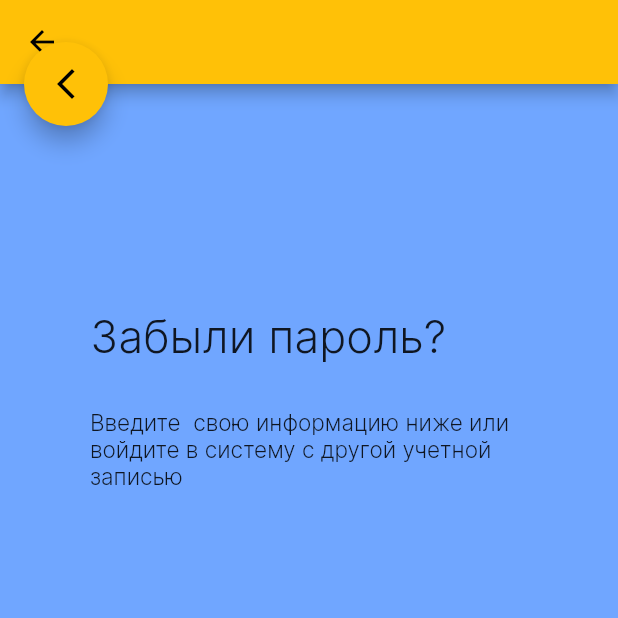
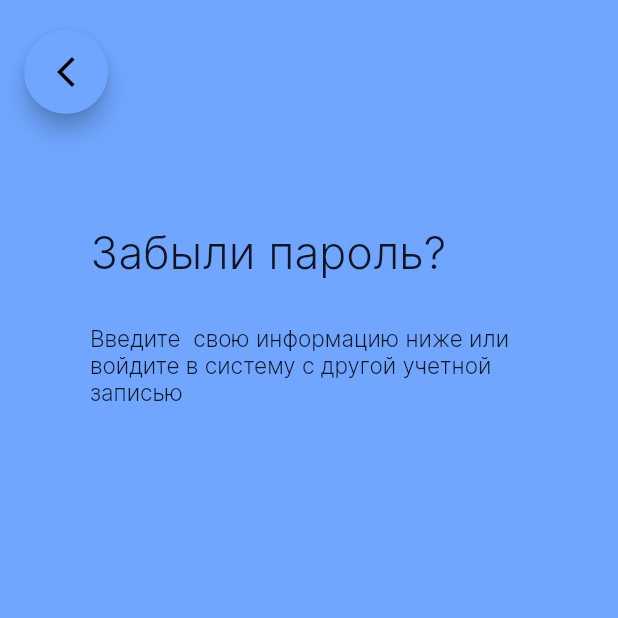
Before and after one commit to dimashkairolda/kutpekz, a Flutter app: the Parol screen opened by its route, on a phone screen of 412 x 824 dp, the top half of it. Run offline on Flutter 3.47's test engine with Material 2 defaults, Android fonts, the phone set to English and light mode, and no system bars; our stand-ins replace firebase_core; accounts and stored records are empty.

Commit message:
Onboard pages

```diff
--- a/lib/pages/parol1.dart
+++ b/lib/pages/parol1.dart
@@ -5,7 +5,7 @@ class Parol extends StatelessWidget {
   @override
   Widget build(BuildContext context) {
     return Scaffold(
-      appBar: AppBar(),
+
       backgroundColor: Color.fromRGBO(112,166,255, 1.0),
       body:
       Padding(padding: EdgeInsets.fromLTRB(60, 150, 70, 150),
@@ -20,10 +20,25 @@ class Parol extends StatelessWidget {
         ],
       ),
       ),
-      floatingActionButton:
-      FloatingActionButton(onPressed: (){ },
-        child: Icon(Icons.arrow_back_ios_new),
+      floatingActionButton: Stack(
+        fit: StackFit.expand,
+        children: [
+
+          Positioned(
+              top: 20,
+
+              child: FloatingActionButton(
+              onPressed: (){
+                Navigator.pop(context);
+              },
+              child: Icon(Icons.arrow_back_ios_new),
+                backgroundColor: Color.fromRGBO(112,166,255, 1.0),
+
+          )
+          )
+        ],
       ),
+
       floatingActionButtonLocation: FloatingActionButtonLocation.startTop,
 
     );
```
=-=-=
**TASK GOAL**
Each line from the one holding "Onboard pages" to the end of the entries is to be written out exactly. Skip every line before it.

**EXERCISE SOLUTION**
Onboard pages

```diff
--- a/lib/pages/parol1.dart
+++ b/lib/pages/parol1.dart
@@ -5,7 +5,7 @@ class Parol extends StatelessWidget {
   @override
   Widget build(BuildContext context) {
     return Scaffold(
-      appBar: AppBar(),
+
       backgroundColor: Color.fromRGBO(112,166,255, 1.0),
       body:
       Padding(padding: EdgeInsets.fromLTRB(60, 150, 70, 150),
@@ -20,10 +20,25 @@ class Parol extends StatelessWidget {
         ],
       ),
       ),
-      floatingActionButton:
-      FloatingActionButton(onPressed: (){ },
-        child: Icon(Icons.arrow_back_ios_new),
+      floatingActionButton: Stack(
+        fit: StackFit.expand,
+        children: [
+
+          Positioned(
+              top: 20,
+
+              child: FloatingActionButton(
+              onPressed: (){
+                Navigator.pop(context);
+              },
+              child: Icon(Icons.arrow_back_ios_new),
+                backgroundColor: Color.fromRGBO(112,166,255, 1.0),
+
+          )
+          )
+        ],
       ),
+
       floatingActionButtonLocation: FloatingActionButtonLocation.startTop,
 
     );
```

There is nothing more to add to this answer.